Housekeeping and Requests! - The Dismal Science

Sep 04, 2012

First, a brief note of apology for the shifting timestamps of posts here at The Dismal Science. Two things I’ve now learned: WordPress here is set to US UK [12 hour offset] time and so I need to adjust for time zone differences when scheduling posts in advance of publication. If I don’t hit the manual override switch, any post that I carefully place in a sequence so that we get everything in a sensible order will be re-arranged for me the next time that WordPress checks the RSS feeds for the blogs from which we here are drawing. The manual override means that The Dismal Science will not catch any updates made at the source blogs, but the link at the top of each post lets anybody check back to the original if something seems critically wrong. Regular service … Read More

The Dismal Science: Stadiums Edition - The Dismal Science

Sep 04, 2012

The rather strong consensus of the academic literature shows that government subsidies to sports stadiums fail to deliver promised economic benefits. Massey’s Sam Richardson, and co-blogger at The Dismal Science, has done the academic heavy lifting in New Zealand; most of the other bloggers syndicated at The Dismal Science have chimed in from time to time with our takes on things. Close-Up highlighted some of Sam’s work on stadiums; I popped up a bit but the serious work on this issue is Sam’s. When Mark Sainsbury asked what Earthquake Recovery Minister Gerry Brownlee thought about the economic case for stadium subsidies, Gerry replied: “They say that economics is the Dismal Science. And you’ve found some really good exponents of that.” Indeed, Gerry. Read More

Alcohol purchase age - The Dismal Science

Aug 29, 2012

I caught a fun call from Christchurch Press reporter Joelle Dally yesterday afternoon. She noted that Doug Sellman disputed my figures and that Sellman claimed I was running a political campaign on the issue. Here are the stats I sent back to the reporter by email after a fire alarm on her side of the call cut the interview short. I must have gotten her email address wrong as none of them showed up in today’s story. Anyway, here’s what I’d sent: Here are some of the stats to which I’d point. I’m sure that Professor Sellman would find reason to find a crisis in youth drinking in them, but I’ve a harder time seeing it. First, I’ll point to the figures from The Social Report that showed no increase in “potentially hazardous drinking” in the 15-24 age cohort … Read More

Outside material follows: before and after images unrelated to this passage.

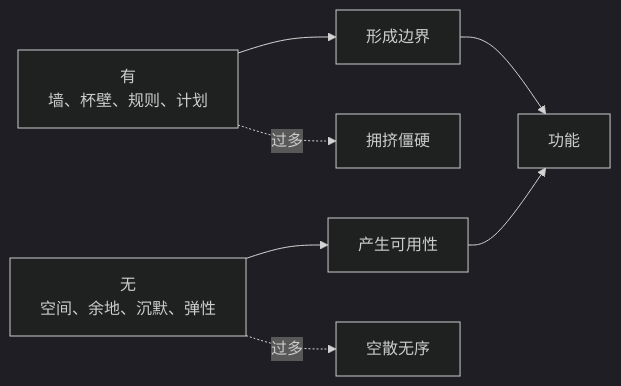
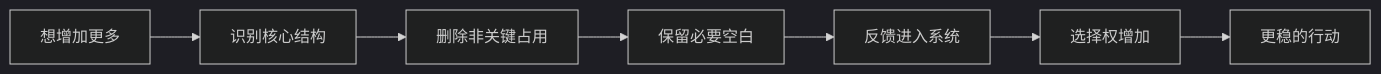
The third of 3 diagrams in 202605/20260518_38.md (digoal/blog), drawn with Mermaid (dark theme) before and after one commit. The commit also changed other lines of this file and 26 other files, not shown here.

````diff
--- a/202605/20260518_38.md
+++ b/202605/20260518_38.md
@@ -21,9 +205,9 @@
 ```mermaid
 flowchart LR
-  A["有<br/>墙、杯壁、规则、计划"] --> C["形成边界"]
-  B["无<br/>空间、余地、沉默、弹性"] --> D["产生可用性"]
-  C --> E["功能"]
-  D --> E
-  A -. "过多" .-> F["拥挤僵硬"]
-  B -. "过多" .-> G["空散无序"]
+  A["想增加更多"] --> B["识别核心结构"]
+  B --> C["删除非关键占用"]
+  C --> D["保留必要空白"]
+  D --> E["反馈进入系统"]
+  E --> F["选择权增加"]
+  F --> G["更稳的行动"]
 ```
````
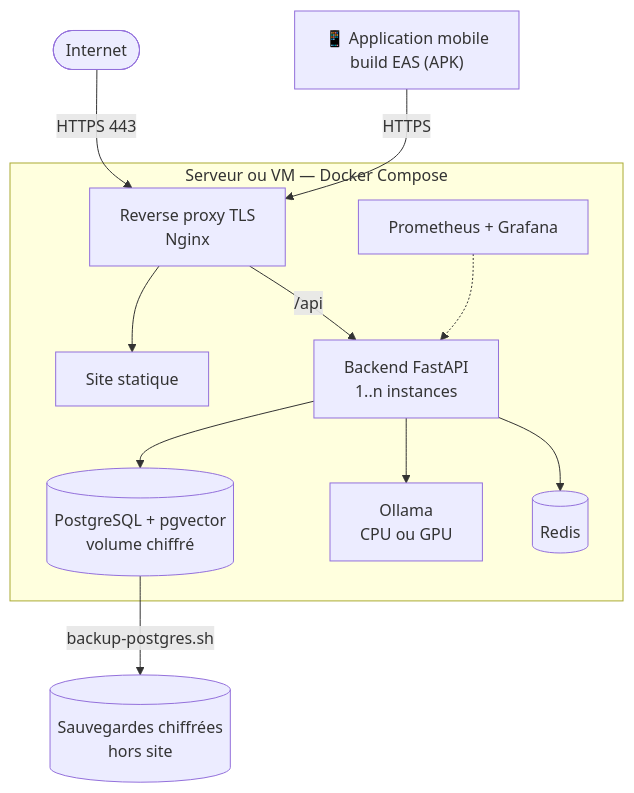
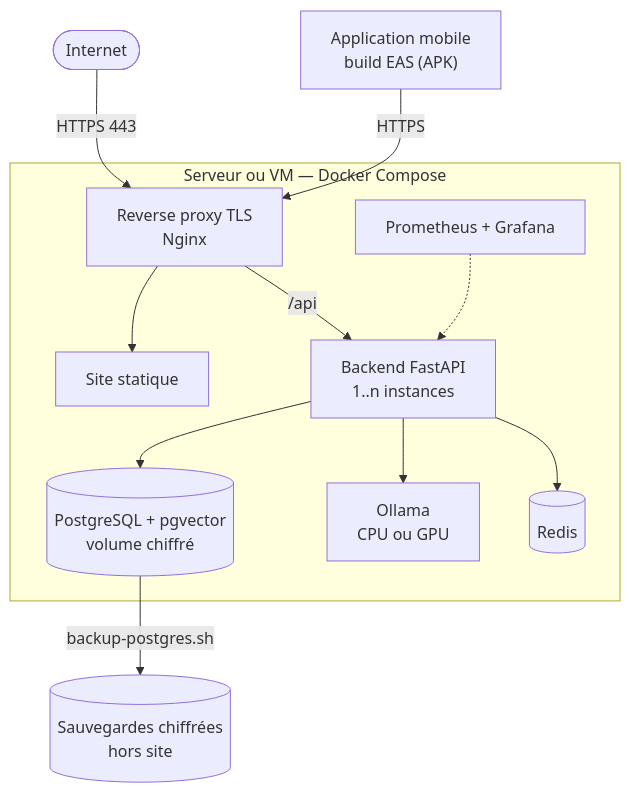
Before and after one commit to Dioumadev221/SUNUSAFEGUARD: diagram 16 of 17 in README.fr.md, drawn with Mermaid. The commit also changed other lines of this file and 1 other file, not shown here.

````diff
--- a/README.fr.md
+++ b/README.fr.md
@@ -912,14 +912,14 @@
 ```mermaid
 flowchart TB
     INTERNET(["Internet"]) -->|HTTPS 443| LB["Reverse proxy TLS<br/>Nginx"]
     subgraph SERVEUR["Serveur ou VM — Docker Compose"]
         LB --> FE["Site statique"]
         LB -->|/api| BE["Backend FastAPI<br/>1..n instances"]
         BE --> PG[("PostgreSQL + pgvector<br/>volume chiffré")]
         BE --> OL["Ollama<br/>CPU ou GPU"]
         BE --> RD[("Redis")]
         MON["Prometheus + Grafana"] -.-> BE
     end
     PG -->|backup-postgres.sh| BK[("Sauvegardes chiffrées<br/>hors site")]
-    APP["📱 Application mobile<br/>build EAS (APK)"] -->|HTTPS| LB
+    APP["Application mobile<br/>build EAS (APK)"] -->|HTTPS| LB
 ```
````
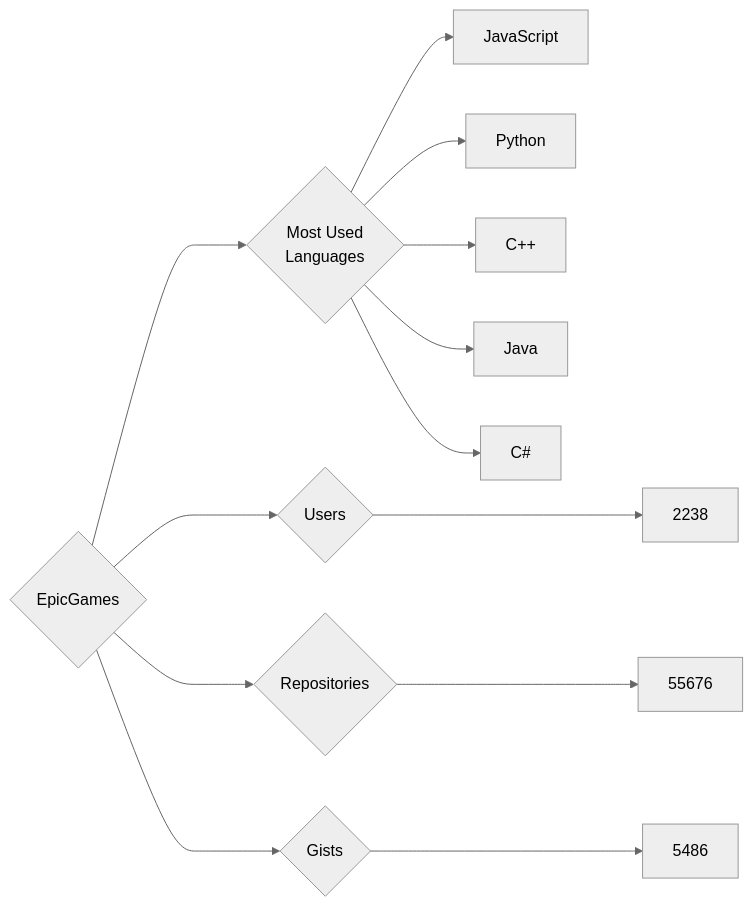
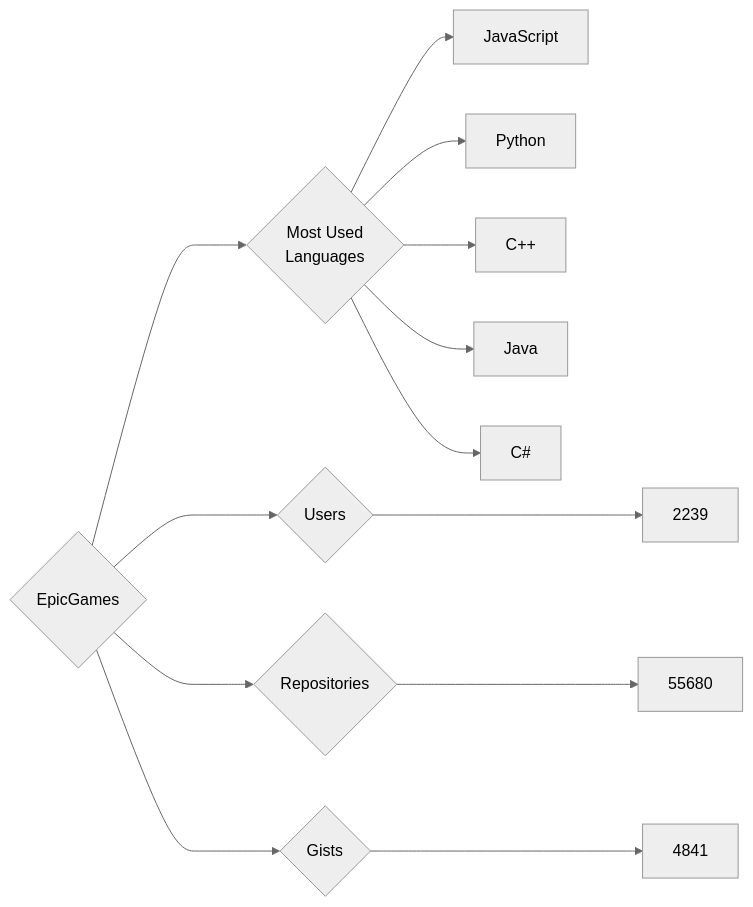
The diagram in targets/EpicGames/README.md (trickest/insiders), drawn with Mermaid (neutral theme) before and after one commit. The commit also changed 969 other files, not shown here.

````diff
--- a/targets/EpicGames/README.md
+++ b/targets/EpicGames/README.md
@@ -3,13 +3,13 @@
 ```mermaid
 graph LR
 COMPANY_NAME{EpicGames}
-COMPANY_NAME ---> U{Users} ---> UN[2238]
-COMPANY_NAME ---> R{Repositories} ---> RN[55676]
-COMPANY_NAME ---> G{Gists} ---> GN[5486]
+COMPANY_NAME ---> U{Users} ---> UN[2239]
+COMPANY_NAME ---> R{Repositories} ---> RN[55680]
+COMPANY_NAME ---> G{Gists} ---> GN[4841]
 COMPANY_NAME ---> ML{Most Used<br>Languages}
 ML --> JavaScript[JavaScript]
 ML --> Python[Python]
 ML --> C++[C++]
 ML --> Java[Java]
 ML --> C#[C#]
 ```
````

Capitalist conspiracies? - The Dismal Science

Aug 27, 2012

Bill Kaye-Blake at Groping Towards Bethlehem builds on Thomas Lumley’s post on conspiracy theories and their correlation with beliefs about economics. Bill writes: A conspiracy theory is all about (a) power and (b) ‘truth’. The theory explains that someone with power wants to control the situation. They want to keep us from knowing what’s really going on, or destroy a challenger, or consolidate their power. That is, there is a motivation for the conspiracy; otherwise, why bother going to the trouble? Whether you are talking about ‘Paul is dead’, the international banking cabal, the assassinations of Marilyn Monroe and Vince Foster, Area 51, or WTC7, the key motivation is power. Against this power, the conspiracy theory wields the truth. The believer sees specific patterns and congruences that are arcane but visible to those … Read More

The Dismal Science - The Dismal Science

Aug 24, 2012

Thomas Carlyle called economics the “Dismal Science”, in contrast to what he termed the “Gay Sciences” of poetry and literature. The Dismal Science feed at SciBlogs brings top commentary from the New Zealand economics blogosphere to those more familiar with the Bench Sciences. Curated by the University of Canterbury’s Eric Crampton, who blogs at Offsetting Behaviour, the feed picks posts from our country’s top economics blogs, including Anti-Dismal (Paul Walker), Fair Play and Forward Passes (Sam Richardson), Groping Towards Bethlehem (Bill Kaye-Blake), Offsetting Behaviour (Eric Crampton and Seamus Hogan) and The Visible Hand in Economics (Matt Nolan, James Zucollo and co-bloggers). The Masthead at The Dismal Science borrows Fleeman Jenkin’s illustration of … Read More